The Catholic Church has been a prominent feature of the European and American intellectual landscape for more than a thousand years. In its medieval monasteries, Catholics preserved not only the writings and values of early Christian roots but also much of the heritage of Greco-Roman civilization and philosophy. More important than the past contributions of Catholic theologians, philosophers and religious leaders is the voice of the contemporary Catholic intellectual.
The idea of a Catholic Studies program at a secular university is to provide students with the opportunity of understanding and appreciating that heritage. Further such a program will provide the next generation of leaders with the tools for interpreting the intellectual legacy and value-systems of Catholicism as they deal with contemporary problems.
The challenges of the 21st century—to build just relationships between nations and diverse cultures—are unprecedented. Over one billion denizens of our global garden claim a Catholic tradition. If we are to foster understanding between cultural and religious traditions and to bring justice into our economic systems, should we not open our minds to the concepts of Catholic social justice? As we seek to preserve our environment, and to protect the health of the world’s peoples, the cogent assessments and moral direction of Catholic thinkers and ethicists must be weighed.
This is the task of the university—to educate, nurture and challenge its graduates to take on these public roles of intellectual leadership. Because it is a secular university with a highly respected reputation in religious scholarship, Claremont may well become an academic haven for Catholic intellectuals and ethicists from diverse strands of Catholic culture, experience and theological perspectives.

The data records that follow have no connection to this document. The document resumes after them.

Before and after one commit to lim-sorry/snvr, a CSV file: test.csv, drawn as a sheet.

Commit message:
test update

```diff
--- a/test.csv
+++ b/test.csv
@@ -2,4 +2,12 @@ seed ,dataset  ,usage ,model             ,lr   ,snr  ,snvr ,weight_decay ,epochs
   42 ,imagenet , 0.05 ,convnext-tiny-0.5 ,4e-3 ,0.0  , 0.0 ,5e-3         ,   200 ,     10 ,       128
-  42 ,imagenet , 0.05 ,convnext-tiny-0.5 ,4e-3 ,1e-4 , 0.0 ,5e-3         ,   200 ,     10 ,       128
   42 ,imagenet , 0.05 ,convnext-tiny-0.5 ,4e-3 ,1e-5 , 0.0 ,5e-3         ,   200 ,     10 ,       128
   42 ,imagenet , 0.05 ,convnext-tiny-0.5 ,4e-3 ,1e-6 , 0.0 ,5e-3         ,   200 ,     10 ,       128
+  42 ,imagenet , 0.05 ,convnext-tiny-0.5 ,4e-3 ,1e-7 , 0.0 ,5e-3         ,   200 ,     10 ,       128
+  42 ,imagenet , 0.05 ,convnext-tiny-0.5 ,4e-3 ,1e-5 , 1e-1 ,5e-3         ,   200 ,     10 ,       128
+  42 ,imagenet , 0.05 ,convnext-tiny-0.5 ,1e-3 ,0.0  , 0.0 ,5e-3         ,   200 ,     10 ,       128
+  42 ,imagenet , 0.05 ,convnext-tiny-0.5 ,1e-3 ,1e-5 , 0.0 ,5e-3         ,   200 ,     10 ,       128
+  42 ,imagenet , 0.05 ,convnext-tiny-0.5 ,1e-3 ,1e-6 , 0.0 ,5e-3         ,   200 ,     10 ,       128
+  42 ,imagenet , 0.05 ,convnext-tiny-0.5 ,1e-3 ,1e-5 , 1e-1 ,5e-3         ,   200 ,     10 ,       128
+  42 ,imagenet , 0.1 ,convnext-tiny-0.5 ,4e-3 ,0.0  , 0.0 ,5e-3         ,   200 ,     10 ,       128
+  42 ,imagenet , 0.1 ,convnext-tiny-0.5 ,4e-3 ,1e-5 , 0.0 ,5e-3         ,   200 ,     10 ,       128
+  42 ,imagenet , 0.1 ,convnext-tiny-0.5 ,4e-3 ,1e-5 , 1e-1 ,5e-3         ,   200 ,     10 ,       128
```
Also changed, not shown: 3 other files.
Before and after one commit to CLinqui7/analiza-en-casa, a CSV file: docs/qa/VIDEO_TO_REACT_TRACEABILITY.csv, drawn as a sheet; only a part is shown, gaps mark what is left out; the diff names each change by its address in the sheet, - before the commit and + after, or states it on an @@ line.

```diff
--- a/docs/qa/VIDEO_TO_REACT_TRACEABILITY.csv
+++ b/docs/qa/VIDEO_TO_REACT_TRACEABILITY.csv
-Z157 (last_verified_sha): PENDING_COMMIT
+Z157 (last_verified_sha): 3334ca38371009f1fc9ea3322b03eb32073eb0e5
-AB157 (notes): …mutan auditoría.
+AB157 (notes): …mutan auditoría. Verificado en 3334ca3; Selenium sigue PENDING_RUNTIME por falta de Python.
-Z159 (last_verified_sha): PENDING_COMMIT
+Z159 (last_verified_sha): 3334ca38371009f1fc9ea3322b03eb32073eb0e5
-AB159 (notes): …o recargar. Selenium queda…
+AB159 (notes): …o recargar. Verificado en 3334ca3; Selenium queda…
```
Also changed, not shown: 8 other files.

Without an agenda of its own, Claremont can offer an arena of intellectual freedom, encouraging thinkers to speculate on the future directions of Catholic theology, culture, and traditions.
The heart of the Claremont Catholic Studies program would be two endowed chairs. The first would be for a reputed scholar familiar with the Catholic Church, its institutional history, its varied theological traditions, and the place (and future) of such theology within an ecumenical/ global perspective. The second chair would be awarded to a contemporary Catholic theologian trained in Catholic ethics working on problems of social justice and issues of global concern facing Christianity.
The two chairs are viewed as interdependent, representing the traditions and heritage of the Church as well as the emerging voices of the contemporary, post-Vatican-II Church. Thus, with two chairs, the Catholic Studies program will allow students, scholars, lay ministers, theologians, and religious leaders to explore the entire interlocking spectrum of Catholic intellectual and religious thought, in its doctrinal and historical traditions, in its multicultural voices and visions for the future—and in both its venerable core of systematic theology and its progressive branches of theological exploration. This exploration will take place in a setting that encourages creative speculation, demands a sound and sensitive connection to issues of social justice, promotes mutual respect, and provides full academic freedom of expression and conscience.
A Catholic Studies program would exist as an academic program de rigueur, for all scholars,and (no less importantly) as an enrichment program for the Catholic faith community in the Los Angeles area. The two purposes—never mutually exclusive—will be realized in several ways, as noted above and in the examples of proposed programs or events listed in the following section.
FMI, contact the office of the Department of Religion at firstname.lastname@example.org or 909.621.8612